Temporary closure of the Local History Centre

The Local History Centre at Haddington Library is now temporarily closed and we are no longer taking enquiries for a temporary period. We apologise for any inconvenience this may cause our customers.  This is to allow the local history and archives team to work on the archive and local history collections and make preparations  for the move to the John Gray Centre, Lodge St, Haddington  which will open in March 2012. An exact opening date for the new facility will be announced shortly. We look forward to welcoming you to the new archive and local history centre in 2012 and appreciate your support whilst we make the necessary preparations.

Tuesday, 8 November 2011

Writer of the Year announced

East Lothian winners left to right Jean Cole Ian Murphy Cindy Stevens Writer of the Year Marie MacPherson

More than 100 writers from Midlothian and East Lothian took part

Writer of the Year for 2011 across East and Midlothian was announced at an awards ceremony at the Brunton Theatre on Monday 31st October.
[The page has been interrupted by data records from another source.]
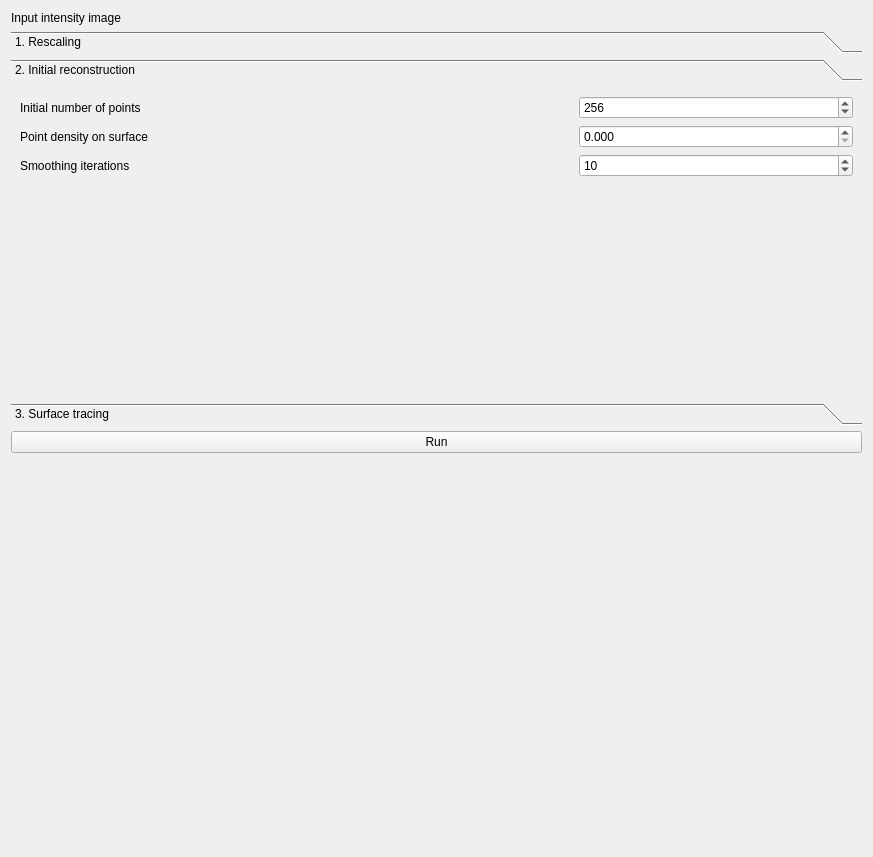
This is src/napari_stress/_reconstruction/toolbox.ui in campaslab/napari-stress as Qt 5 draws it before an edit. The edited form follows.
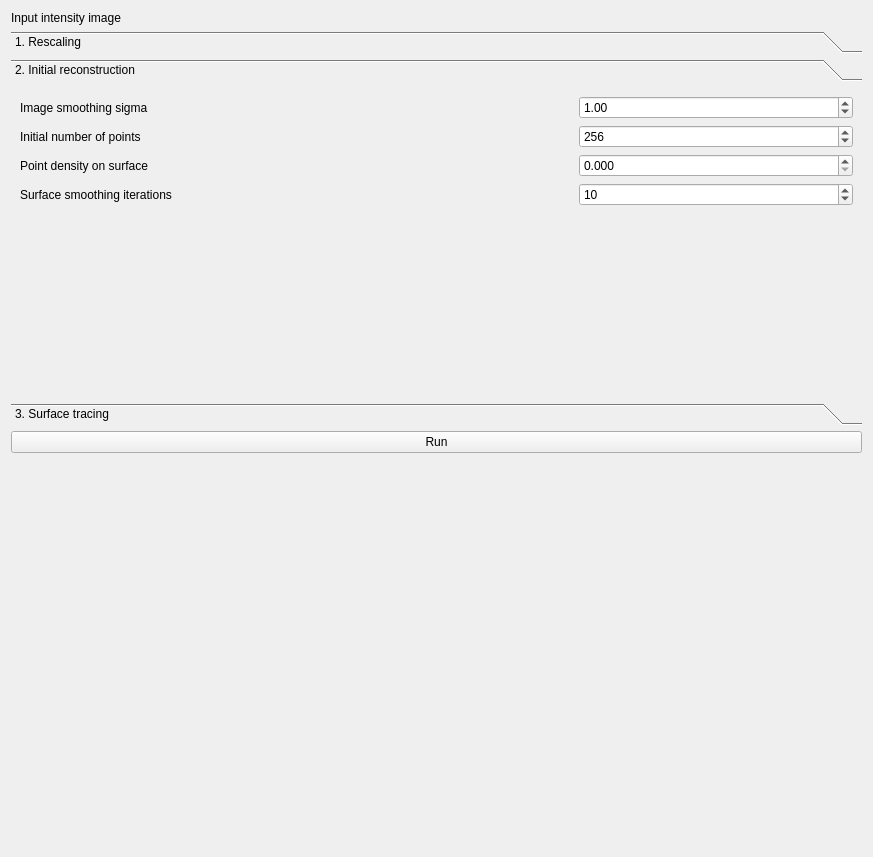
This is the edited form. The open tabs and pages were chosen to show the change.

Commit message: added blurring option

```diff
--- a/src/napari_stress/_reconstruction/toolbox.ui
+++ b/src/napari_stress/_reconstruction/toolbox.ui
@@ -108,22 +108,22 @@
        <rect>
         <x>0</x>
         <y>0</y>
-        <width>195</width>
-        <height>96</height>
+        <width>855</width>
+        <height>312</height>
        </rect>
       </property>
       <attribute name="label">
        <string>2. Initial reconstruction</string>
       </attribute>
       <layout class="QGridLayout" name="gridLayout_3">
-       <item row="2" column="3">
+       <item row="3" column="3">
         <widget class="QSpinBox" name="spinBox_n_smoothing">
          <property name="value">
           <number>10</number>
          </property>
         </widget>
        </item>
-       <item row="0" column="3">
+       <item row="1" column="3">
         <widget class="QSpinBox" name="spinBox_n_vertices">
          <property name="minimum">
           <number>64</number>
@@ -136,14 +136,14 @@
          </property>
         </widget>
        </item>
-       <item row="0" column="1" colspan="2">
+       <item row="1" column="1" colspan="2">
         <widget class="QLabel" name="label">
          <property name="text">
           <string>Initial number of points</string>
          </property>
         </widget>
        </item>
-       <item row="3" column="2">
+       <item row="4" column="2">
         <spacer name="verticalSpacer">
          <property name="orientation">
           <enum>Qt::Vertical</enum>
@@ -156,21 +156,7 @@
          </property>
         </spacer>
        </item>
-       <item row="1" column="1" colspan="2">
-        <widget class="QLabel" name="label_10">
-         <property name="text">
-          <string>Point density on surface</string>
-         </property>
-        </widget>
-       </item>
-       <item row="2" column="1" colspan="2">
-        <widget class="QLabel" name="label_2">
-         <property name="text">
-          <string>Smoothing iterations</string>
-         </property>
-        </widget>
-       </item>
-       <item row="1" column="3">
+       <item row="2" column="3">
         <widget class="QDoubleSpinBox" name="doubleSpinBox_pointdensity">
          <property name="decimals">
           <number>3</number>
@@ -180,6 +166,37 @@
          </property>
         </widget>
        </item>
+       <item row="2" column="1" colspan="2">
+        <widget class="QLabel" name="label_10">
+         <property name="text">
+          <string>Point density on surface</string>
+         </property>
+        </widget>
+       </item>
+       <item row="3" column="1" colspan="2">
+        <widget class="QLabel" name="label_2">
+         <property name="text">
+          <string>Surface smoothing iterations</string>
+         </property>
+        </widget>
+       </item>
+       <item row="0" column="3">
+        <widget class="QDoubleSpinBox" name="doubleSpinBox_gaussian_blur">
+         <property name="maximum">
+          <double>10.000000000000000</double>
+         </property>
+         <property name="value">
+          <double>1.000000000000000</double>
+         </property>
+        </widget>
+       </item>
+       <item row="0" column="1">
+        <widget class="QLabel" name="label_16">
+         <property name="text">
+          <string>Image smoothing sigma</string>
+         </property>
+        </widget>
+       </item>
       </layout>
      </widget>
      <widget class="QWidget" name="page_2">
```
Left out of the diff: 2 changed lines with no effect on the pictures. The commit also changes 1 other file.
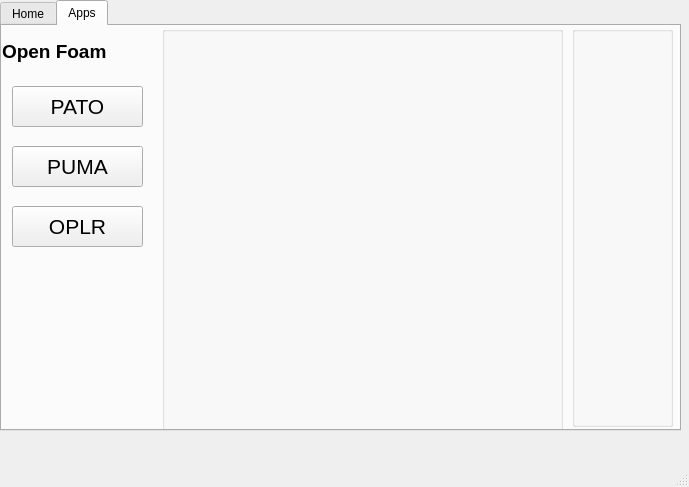
Above: mgh.ui from bahman2216/py2 before the change. Below: the same form after it.
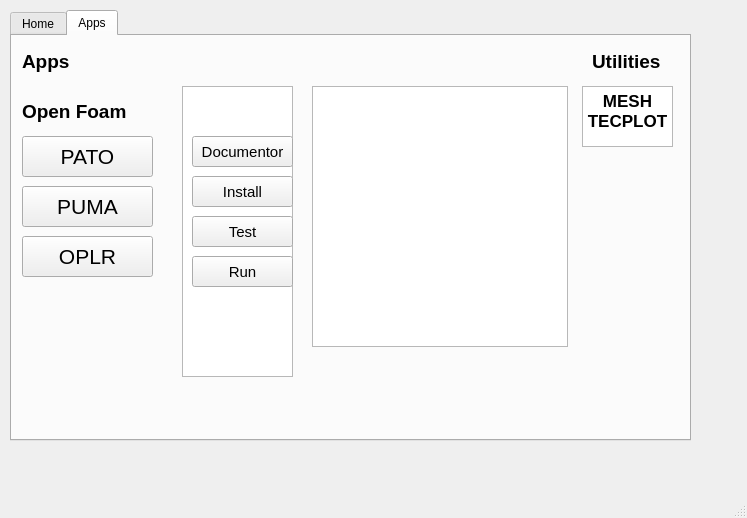
That is the form after the change.

What changed in the file:
```diff
--- a/mgh.ui
+++ b/mgh.ui
@@ -6,8 +6,8 @@
    <rect>
     <x>0</x>
     <y>0</y>
-    <width>689</width>
-    <height>487</height>
+    <width>747</width>
+    <height>518</height>
    </rect>
   </property>
   <property name="windowTitle">
@@ -17,8 +17,8 @@
    <widget class="QTabWidget" name="tabWidget">
     <property name="geometry">
      <rect>
-      <x>0</x>
-      <y>0</y>
+      <x>10</x>
+      <y>10</y>
       <width>681</width>
       <height>431</height>
      </rect>
@@ -87,53 +87,31 @@
      <attribute name="title">
       <string>Apps</string>
      </attribute>
-     <widget class="QGroupBox" name="gridGroupBox_2">
-      <property name="geometry">
-       <rect>
-        <x>160</x>
-        <y>0</y>
-        <width>401</width>
-        <height>411</height>
-       </rect>
-      </property>
-      <layout class="QGridLayout" name="gridLayout_2"/>
-     </widget>
-     <widget class="QGroupBox" name="gridGroupBox_3">
-      <property name="geometry">
-       <rect>
-        <x>570</x>
-        <y>0</y>
-        <width>101</width>
-        <height>401</height>
-       </rect>
-      </property>
-      <layout class="QGridLayout" name="gridLayout_3"/>
-     </widget>
      <widget class="QLabel" name="label_3">
       <property name="geometry">
        <rect>
-        <x>0</x>
-        <y>10</y>
-        <width>141</width>
-        <height>31</height>
-       </rect>
-      </property>
-      <property name="font">
-       <font>
-        <pointsize>14</pointsize>
-        <weight>75</weight>
-        <bold>true</bold>
-       </font>
-      </property>
-      <property name="text">
-       <string>Open Foam</string>
-      </property>
-     </widget>
-     <widget class="QPushButton" name="pushButton">
-      <property name="geometry">
-       <rect>
         <x>10</x>
         <y>60</y>
+        <width>111</width>
+        <height>31</height>
+       </rect>
+      </property>
+      <property name="font">
+       <font>
+        <pointsize>14</pointsize>
+        <weight>75</weight>
+        <bold>true</bold>
+       </font>
+      </property>
+      <property name="text">
+       <string>Open Foam</string>
+      </property>
+     </widget>
+     <widget class="QPushButton" name="patoButton">
+      <property name="geometry">
+       <rect>
+        <x>10</x>
+        <y>100</y>
         <width>131</width>
         <height>41</height>
        </rect>
@@ -151,7 +129,7 @@
       <property name="geometry">
        <rect>
         <x>10</x>
-        <y>120</y>
+        <y>150</y>
         <width>131</width>
         <height>41</height>
        </rect>
@@ -169,7 +147,7 @@
       <property name="geometry">
        <rect>
         <x>10</x>
-        <y>180</y>
+        <y>200</y>
         <width>131</width>
         <height>41</height>
        </rect>
@@ -183,6 +161,182 @@
        <string>OPLR</string>
       </property>
      </widget>
+     <widget class="QLabel" name="label_5">
+      <property name="geometry">
+       <rect>
+        <x>10</x>
+        <y>10</y>
+        <width>81</width>
+        <height>31</height>
+       </rect>
+      </property>
+      <property name="font">
+       <font>
+        <pointsize>14</pointsize>
+        <weight>75</weight>
+        <bold>true</bold>
+       </font>
+      </property>
+      <property name="text">
+       <string>Apps</string>
+      </property>
+     </widget>
+     <widget class="QLabel" name="label_6">
+      <property name="geometry">
+       <rect>
+        <x>580</x>
+        <y>10</y>
+        <width>81</width>
+        <height>31</height>
+       </rect>
+      </property>
+      <property name="font">
+       <font>
+        <pointsize>14</pointsize>
+        <weight>75</weight>
+        <bold>true</bold>
+       </font>
+      </property>
+      <property name="text">
+       <string>Utilities</string>
+      </property>
+     </widget>
+     <widget class="QLabel" name="HeaderMenu">
+      <property name="geometry">
+       <rect>
+        <x>320</x>
+        <y>0</y>
+        <width>81</width>
+        <height>31</height>
+       </rect>
+      </property>
+      <property name="font">
+       <font>
+        <pointsize>14</pointsize>
+        <weight>75</weight>
+        <bold>true</bold>
+       </font>
+      </property>
+      <property name="text">
+       <string/>
+      </property>
+     </widget>
+     <widget class="QTextBrowser" name="textBrowser">
+      <property name="geometry">
+       <rect>
+        <x>300</x>
+        <y>50</y>
+        <width>256</width>
+        <height>261</height>
+       </rect>
+      </property>
+      <property name="html">
+       <string>&lt;!DOCTYPE HTML PUBLIC &quot;-//W3C//DTD HTML 4.0//EN&quot; &quot;http://www.w3.org/TR/REC-html40/strict.dtd&quot;&gt;
+&lt;html&gt;&lt;head&gt;&lt;meta name=&quot;qrichtext&quot; content=&quot;1&quot; /&gt;&lt;style type=&quot;text/css&quot;&gt;
+p, li { white-space: pre-wrap; }
+&lt;/style&gt;&lt;/head&gt;&lt;body style=&quot; font-family:'Noto Sans'; font-size:9pt; font-weight:400; font-style:normal;&quot;&gt;
+&lt;p style=&quot;-qt-paragraph-type:empty; margin-top:0px; margin-bottom:0px; margin-left:0px; margin-right:0px; -qt-block-indent:0; text-indent:0px;&quot;&gt;&lt;br /&gt;&lt;/p&gt;&lt;/body&gt;&lt;/html&gt;</string>
+      </property>
+     </widget>
+     <widget class="QColumnView" name="columnView">
+      <property name="geometry">
+       <rect>
+        <x>170</x>
+        <y>50</y>
+        <width>111</width>
+        <height>291</height>
+       </rect>
+      </property>
+     </widget>
+     <widget class="QPushButton" name="documentorButton">
+      <property name="geometry">
+       <rect>
+        <x>180</x>
+        <y>100</y>
+        <width>101</width>
+        <height>31</height>
+       </rect>
+      </property>
+      <property name="font">
+       <font>
+        <pointsize>11</pointsize>
+       </font>
+      </property>
+      <property name="text">
+       <string>Documentor</string>
+      </property>
+     </widget>
+     <widget class="QPushButton" name="installButton">
+      <property name="geometry">
+       <rect>
+        <x>180</x>
+        <y>140</y>
+        <width>101</width>
+        <height>31</height>
+       </rect>
+      </property>
+      <property name="font">
+       <font>
+        <pointsize>11</pointsize>
+       </font>
+      </property>
+      <property name="text">
+       <string>Install</string>
+      </property>
+     </widget>
+     <widget class="QPushButton" name="runButton">
+      <property name="geometry">
+       <rect>
+        <x>180</x>
+        <y>220</y>
+        <width>101</width>
+        <height>31</height>
+       </rect>
+      </property>
+      <property name="font">
+       <font>
+        <pointsize>11</pointsize>
+       </font>
+      </property>
+      <property name="text">
+       <string>Run</string>
+      </property>
+     </widget>
+     <widget class="QPushButton" name="testButton">
+      <property name="geometry">
+       <rect>
+        <x>180</x>
+        <y>180</y>
+        <width>101</width>
+        <height>31</height>
+       </rect>
+      </property>
+      <property name="font">
+       <font>
+        <pointsize>11</pointsize>
+       </font>
+      </property>
+      <property name="text">
+       <string>Test</string>
+      </property>
+     </widget>
+     <widget class="QTextBrowser" name="textBrowser_2">
+      <property name="geometry">
+       <rect>
+        <x>570</x>
+        <y>50</y>
+        <width>91</width>
+        <height>61</height>
+       </rect>
+      </property>
+      <property name="html">
+       <string>&lt;!DOCTYPE HTML PUBLIC &quot;-//W3C//DTD HTML 4.0//EN&quot; &quot;http://www.w3.org/TR/REC-html40/strict.dtd&quot;&gt;
+&lt;html&gt;&lt;head&gt;&lt;meta name=&quot;qrichtext&quot; content=&quot;1&quot; /&gt;&lt;style type=&quot;text/css&quot;&gt;
+p, li { white-space: pre-wrap; }
+&lt;/style&gt;&lt;/head&gt;&lt;body style=&quot; font-family:'Noto Sans'; font-size:9pt; font-weight:400; font-style:normal;&quot;&gt;
+&lt;p align=&quot;center&quot; style=&quot; margin-top:0px; margin-bottom:0px; margin-left:0px; margin-right:0px; -qt-block-indent:0; text-indent:0px;&quot;&gt;&lt;span style=&quot; font-size:13pt; font-weight:600;&quot;&gt;MESH &lt;br /&gt;TECPLOT&lt;/span&gt;&lt;/p&gt;&lt;/body&gt;&lt;/html&gt;</string>
+      </property>
+     </widget>
     </widget>
    </widget>
   </widget>
```
Left out of the diff: 8 changed lines with no effect on the pictures.
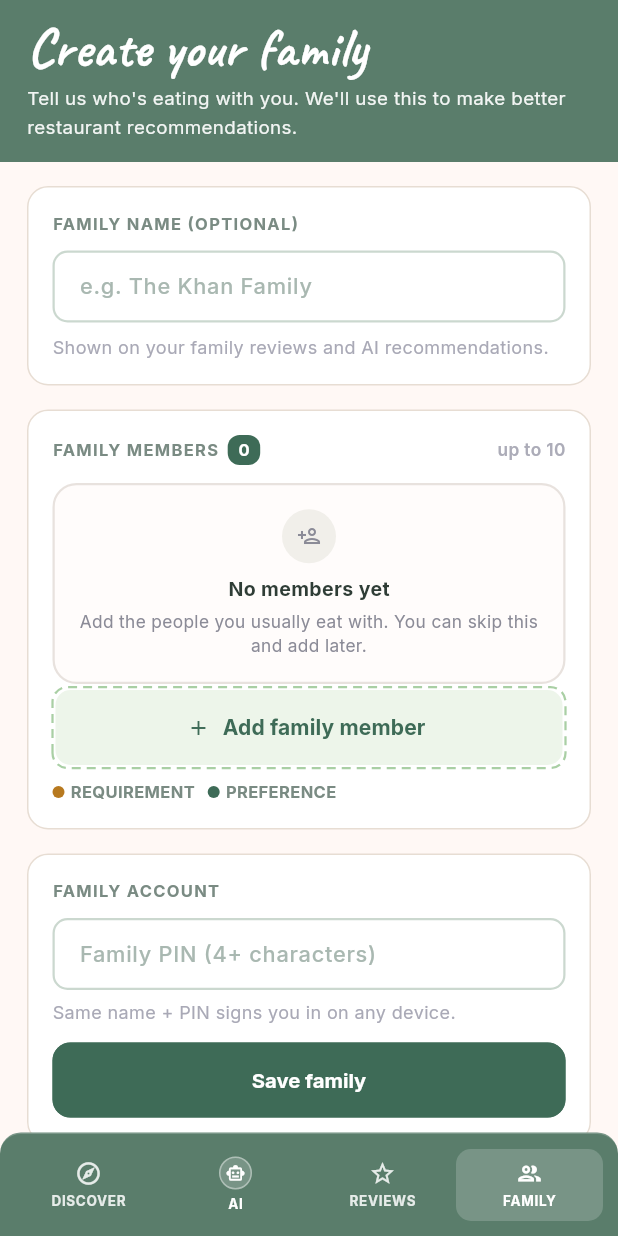
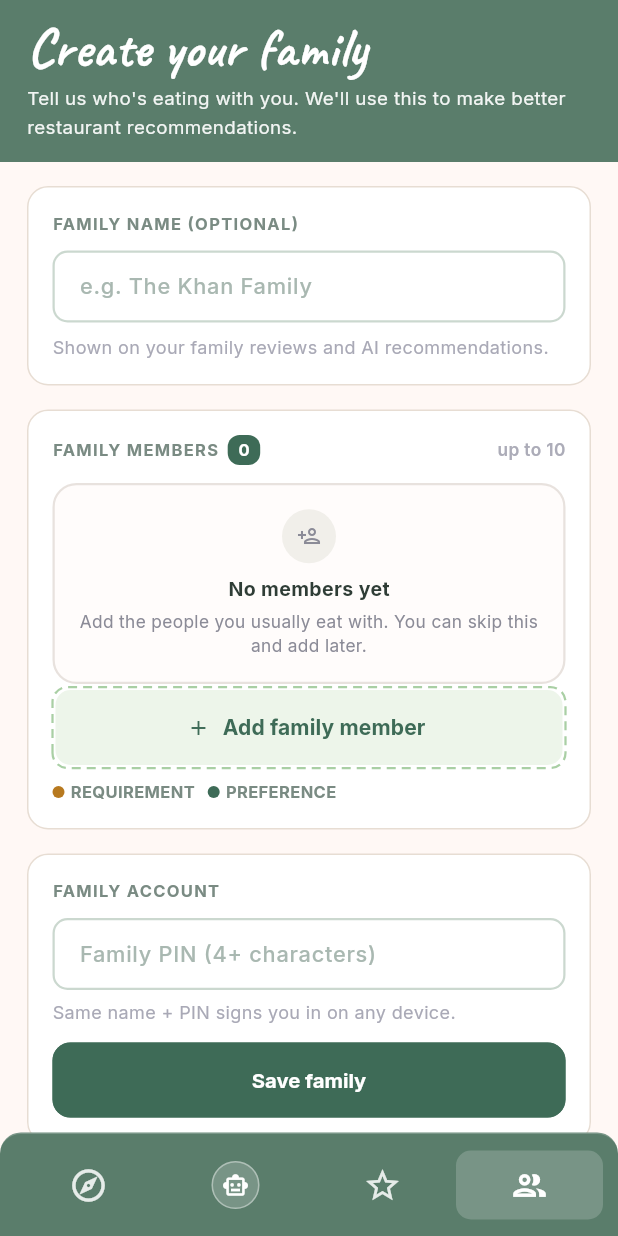
Before and after one commit to shotgun84/smac_comp, a Flutter app: the screen it shows after launch, after a tap on "Create your family", on a phone screen of 412 x 824 dp. Run offline on Flutter 3.47's test engine with Material 3 defaults, Android fonts, the phone set to English and light mode, and no system bars; drawn by our look-alikes of dotted_border; our stand-ins replace google_fonts, image_picker, shared_preferences; network calls fail.

Commit message:
Icon-only bottom nav, no AI highlight

```diff
--- a/lib/widgets/familia_widgets.dart
+++ b/lib/widgets/familia_widgets.dart
@@ -518,34 +518,20 @@ class FamiliaBottomNav extends StatelessWidget {
   final ValueChanged<String> onNav;
   const FamiliaBottomNav({super.key, required this.current, required this.onNav});
 
-  Widget item(BuildContext context, String key, IconData icon, String label) {
+  Widget item(BuildContext context, String key, IconData icon) {
     final on = current == key;
     return Expanded(
       child: GestureDetector(
         onTap: () => onNav(key),
         behavior: HitTestBehavior.opaque,
         child: Container(
-          padding: const EdgeInsets.symmetric(vertical: 7),
+          padding: const EdgeInsets.symmetric(vertical: 10),
+          alignment: Alignment.center,
           decoration: BoxDecoration(
             color: on ? Colors.white.withValues(alpha: 0.18) : Colors.transparent,
             borderRadius: BorderRadius.circular(10),
           ),
-          child: Column(
-            mainAxisSize: MainAxisSize.min,
-            children: [
-              Icon(icon, size: 18, color: on ? Colors.white : Colors.white.withValues(alpha: 0.85)),
-              const SizedBox(height: 3),
-              Text(
-                label.toUpperCase(),
-                style: GoogleFonts.inter(
-                  fontSize: 9,
-                  fontWeight: FontWeight.w700,
-                  letterSpacing: 0.05 * 9,
-                  color: on ? Colors.white : Colors.white.withValues(alpha: 0.85),
-                ),
-              ),
-            ],
-          ),
+          child: Icon(icon, size: 26, color: on ? Colors.white : Colors.white.withValues(alpha: 0.85)),
         ),
       ),
     );
@@ -553,7 +539,6 @@ class FamiliaBottomNav extends StatelessWidget {
 
   @override
   Widget build(BuildContext context) {
-    final aiOn = current == 'ai';
     return Container(
       decoration: const BoxDecoration(
         color: AppColors.sage,
@@ -563,45 +548,34 @@ class FamiliaBottomNav extends StatelessWidget {
       padding: EdgeInsets.fromLTRB(10, 8, 10, 8 + MediaQuery.of(context).padding.bottom),
       child: Row(
         children: [
-          item(context, 'home', Icons.explore_outlined, 'Discover'),
+          item(context, 'home', Icons.explore_outlined),
           Expanded(
             child: GestureDetector(
               onTap: () => onNav('ai'),
               behavior: HitTestBehavior.opaque,
               child: Container(
-                padding: const EdgeInsets.symmetric(vertical: 7),
+                padding: const EdgeInsets.symmetric(vertical: 10),
+                alignment: Alignment.center,
                 decoration: BoxDecoration(
-                  color: aiOn ? Colors.white.withValues(alpha: 0.18) : Colors.transparent,
+                  color: Colors.transparent,
                   borderRadius: BorderRadius.circular(10),
                 ),
-                child: Column(
-                  mainAxisSize: MainAxisSize.min,
-                  children: [
-                    Container(
-                      width: 22,
-                      height: 22,
-                      decoration: BoxDecoration(
-                        shape: BoxShape.circle,
-                        color: aiOn ? Colors.white : Colors.white.withValues(alpha: 0.18),
-                        border: Border.all(color: Colors.white.withValues(alpha: 0.4)),
-                      ),
-                      child: Icon(Icons.smart_toy_outlined,
-                          size: 13, color: aiOn ? AppColors.sageDark : Colors.white),
-                    ),
-                    const SizedBox(height: 3),
-                    Text('AI',
-                        style: GoogleFonts.inter(
-                            fontSize: 9,
-                            fontWeight: FontWeight.w700,
-                            letterSpacing: 0.45,
-                            color: Colors.white)),
-                  ],
+                child: Container(
+                  width: 32,
+                  height: 32,
+                  decoration: BoxDecoration(
+                    shape: BoxShape.circle,
+                    color: Colors.white.withValues(alpha: 0.18),
+                    border: Border.all(color: Colors.white.withValues(alpha: 0.4)),
+                  ),
+                  child: const Icon(Icons.smart_toy_outlined,
+                      size: 18, color: Colors.white),
                 ),
               ),
             ),
           ),
-          item(context, 'reviews', Icons.star_outline, 'Reviews'),
-          item(context, 'family', Icons.group_outlined, 'Family'),
+          item(context, 'reviews', Icons.star_outline),
+          item(context, 'family', Icons.group_outlined),
         ],
       ),
     );
```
Judges AC Clarke and Tom Bryan were on hand to present the prizes and spoke about why they chose the winning entries.
The awards were sponsored by Kesley’s Bookshop of Haddington with the donation of book tokens as prizes and the overall winner was presented with the fabulous Writer of the Year trophy by glass artist, Alison Kinnaird, from Temple. The overall winner will also receive a master class in creative writing from Tom Murray, Tyne and Esk’s Creative Writing Fellow.
More than 100 entries were received for the competition which is run by Tyne and Esk Writers with the support of East Lothian and Midlothian Libraries.
The overall Writer of the Year Award and first prize in the East Lothian prose category went to Marie MacPherson for Birth. The runner up was Jean Cole for Picture This.
First prize in the East Lothian poetry category went to Ian Murphy for his poem How come, Dad? and the runner up was Cindy Stevens for her poem The Innocent.
First prize in the Midlothian prose category went to Mary Johnston for Getting His Ain Back and runner up was Andrew Broadfoot for Feathers.
First prize in the Midlothian poetry category went to Lesley Kelly for Mrs Campbell Reacts Tae the Falklands War and runner up to Rachel Woolf for The Arithmetic of Passing Time.
Eight writing groups meet regularly across the two local authority areas and are open to anyone with an interest in developing their creative writing. Further information is available through the local library service or from http://www.tyne-esk-writers.com/